Recent “soft law” from the Council of Europe (Recommendation CM/Rec(2014)2) offers a good starting place to delineate the obligations of governments (on behalf of the state) in relation to care for older persons.

With regard to residential care, the Recommendation emphasises the following points:

  • Older persons should only be placed in residential care with their free and informed consent;
  • Older persons should be free to make decisions about their daily lives and care – any limitations should be proportionate;
  • Older persons in care should not be unnecessarily restrained – any restriction should be lawful, necessary and proportionate;
  • Older persons should have the possibility to interact with others and participate in social and public life;
  • Older persons have the right to respect for their private life;
  • Governments should put in place an independent monitoring body to inspect residential care settings;
  • Older persons should have access to sufficient information about their rights, to an effective remedy and adequate redress;
  • Older persons should receive appropriate resources to have an adequate standard of living.

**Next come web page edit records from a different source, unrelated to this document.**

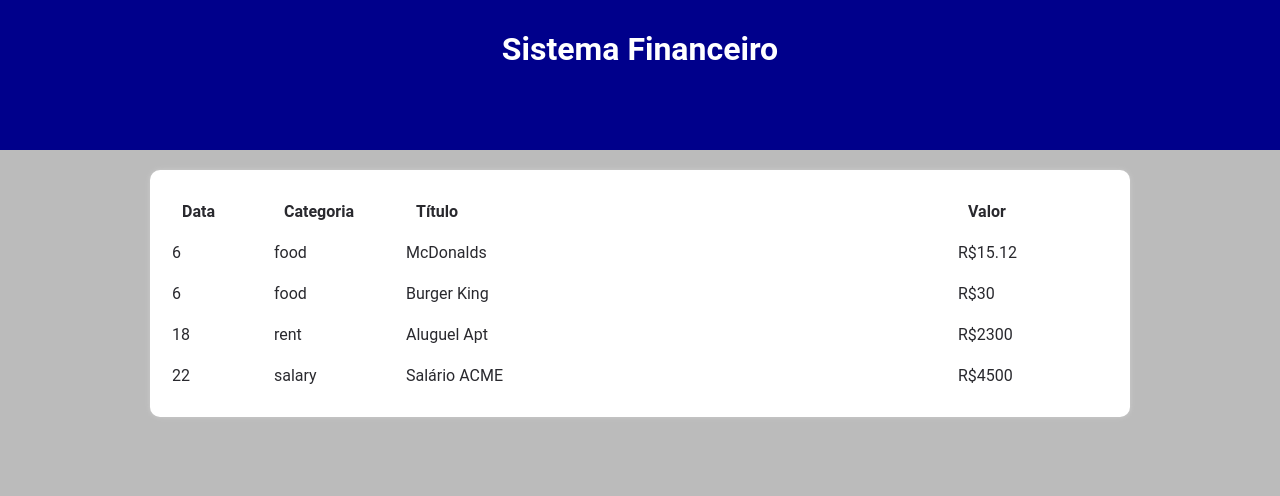
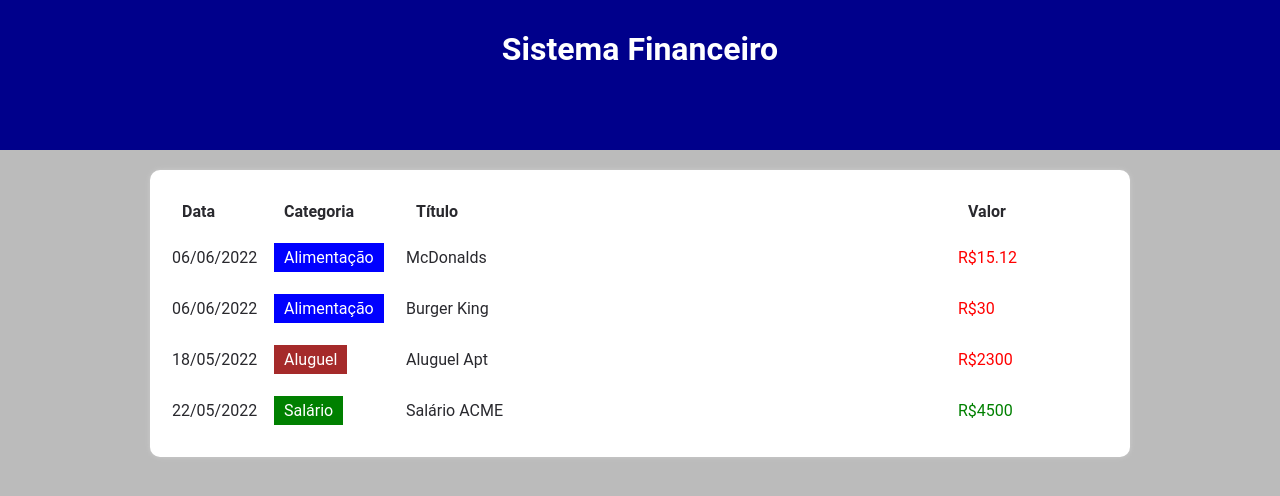
Before and after one commit to brunoamaia/track-money-react, a React (Vite) app: page / in a window 1280 px wide. Shown: the top 496 px of the page. Built offline with nearby package versions, Linux system fonts and the light colour scheme.

Commit message:
Finalização da área de exibição dos valores

```diff
--- a/src/components/Table/TableItem.tsx
+++ b/src/components/Table/TableItem.tsx
@@ -1,15 +1,25 @@
+import categories from '@/data/categories'
+import { formatDate } from  '@/helpers/dateFilter'
+import { Item } from '@/types/data'
 import * as TableItemStyles from '@/styles/components/tableItem'
-import { Item } from '@/types/data'
 
 interface Props {item: Item}
 
 const TableItem = ({ item }: Props) => {
 	return (
 		<TableItemStyles.TableLine>
-			<TableItemStyles.TableColumn>{item.date.getDate()}</TableItemStyles.TableColumn>
-			<TableItemStyles.TableColumn>{item.category}</TableItemStyles.TableColumn>
+			<TableItemStyles.TableColumn>{formatDate(item.date)}</TableItemStyles.TableColumn>
+			<TableItemStyles.TableColumn>
+				<TableItemStyles.Category color={categories[item.category].color}>
+					{categories[item.category].title}
+				</TableItemStyles.Category>
+			</TableItemStyles.TableColumn>
 			<TableItemStyles.TableColumn>{item.title}</TableItemStyles.TableColumn>
-			<TableItemStyles.TableColumn>R${item.value}</TableItemStyles.TableColumn>
+			<TableItemStyles.TableColumn>
+				<TableItemStyles.Value expense={categories[item.category].expense}>
+					R${item.value}
+				</TableItemStyles.Value>
+			</TableItemStyles.TableColumn>
 		</TableItemStyles.TableLine>
 	)
 };
--- a/src/helpers/dateFilter.ts
+++ b/src/helpers/dateFilter.ts
@@ -21,3 +21,13 @@ export const filterListByMonth = (list: Item[], date: string): Item[] => {
 
 	return newList
 }
+
+const _dateFormatting = (value: number): string => value < 10 ? `0${value}` : `${value}`
+
+export const formatDate = (date: Date): string => {
+	let year = date.getFullYear();
+	let month = date.getMonth() + 1;
+	let day = date.getDate()
+
+	return `${_dateFormatting(day)}/${_dateFormatting(month)}/${year}`
+}
--- a/src/styles/components/tableItem.ts
+++ b/src/styles/components/tableItem.ts
@@ -7,3 +7,14 @@ export const TableColumn = styled.td`
 	padding: 10px 0;
 	text-align: left;
 `
+
+export const Category = styled.div<{color: string}>`
+	display: inline-block;
+	padding: 5px 10px;
+	color: #FFF;
+	background-color: ${props => props.color};
+`
+
+export const Value = styled.div<{expense: boolean}>`
+	color: ${props => props.expense ? 'red' : 'green'}
+`
```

What are the key challenges faced by care providers in protecting and promoting the dignity of their care users?

The findings from ENNHRI’s human rights monitoring work in residential care suggests that most older persons were happy with the standard of care they received. Most care providers made every effort to offer their residents the best quality of care possible. However, we found several causes for concern, including:

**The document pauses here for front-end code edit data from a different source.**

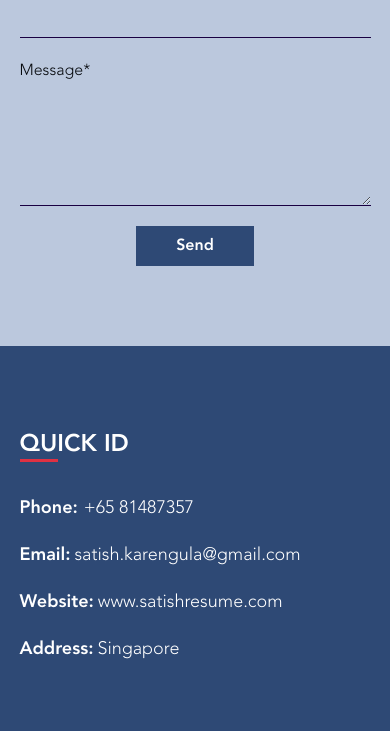
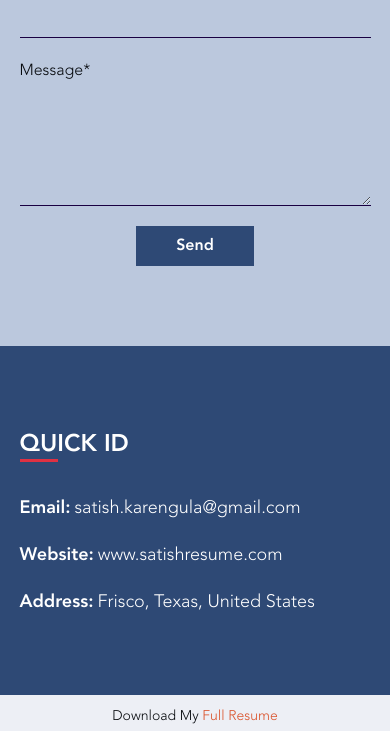
Before and after one commit to satish-resume-site/satish-resume-site-repo, a website: page index.html in a window 390 px wide. Shown: the part 3465-4196 px from the top of the page. Drawn offline with Linux system fonts and the light colour scheme.

Commit message:
modified phone number

```diff
--- a/index.html
+++ b/index.html
@@ -926,16 +926,18 @@ Satish Karengula - DevOps Engineer"
             <div
               class="flex flex-col justify-between gap-y-[20px] md:gap-y-[2vw] large:gap-y-[38px] text-[18px] md:text-[1.5vw] large:text-[30px] text-white"
             >
+              <!--
               <a
-                href="tel:+6581487357"
+                href="tel:+11234567890"
                 target="_blank"
                 class="flex gap-x-[1.5vw] large:gap-x-[30px]"
               >
                 <span class="font-[700] md:min-w-[20%] md:w-[20%]">
                   Phone:
                 </span>
-                <span class="font-[300]">+65 81487357</span>
+                <span class="font-[300]">+1 123 456 7890</span>
               </a>
+              -->
               <a
                 href="mailto:satish.karengula@gmail.com"
                 target="_blank"
@@ -964,7 +966,7 @@ Satish Karengula - DevOps Engineer"
                 <span class="font-[700] md:min-w-[20%] md:w-[20%]">
                   Address:
                 </span>
-                <span class="font-[300]">Singapore</span>
+                <span class="font-[300]">Frisco, Texas, United States</span>
               </a>
             </div>
           </div>
```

  • Staff being rude to residents or treating them in a patronising manner
  • Neglect of personal care (refusals to change incontinence pads and empty urine bags when requested, residents left in unwashed bedlinen)
  • Insufficient attention to privacy (doors left open when personal tasks were being carried out, or residents transported in a state of undress)
  • Insufficient support at mealtimes
  • Limited opportunities to participate in family and community life
  • Limited opportunities to participate in decisions and make choices

How can care providers meet their obligations?

Our research indicated that the biggest causes of these human rights concerns were:

  • a lack of knowledge by staff of what human rights were and what their obligations to their residents were;
  • a lack of resources (staffing shortages; limited funding for the long-term care sector overall and shortcomings in the health system).

The most important steps governments and care providers can take are to:

  • Provide training on human rights to care workers, managers and students (future workers);
  • Invest in the care home and the long-term care sector to allow for higher staff ratios and a better physical environment to facilitate privacy and protect residents’ safety.

A human rights-based approach (HRBA) can be used to help care staff and managers understand how to think in a way that meets their obligations. Click here for more information on a HRBA within care homes.

Photo credit: Feed the Birds by Sheree Ziekle is licensed under CC by 2.0.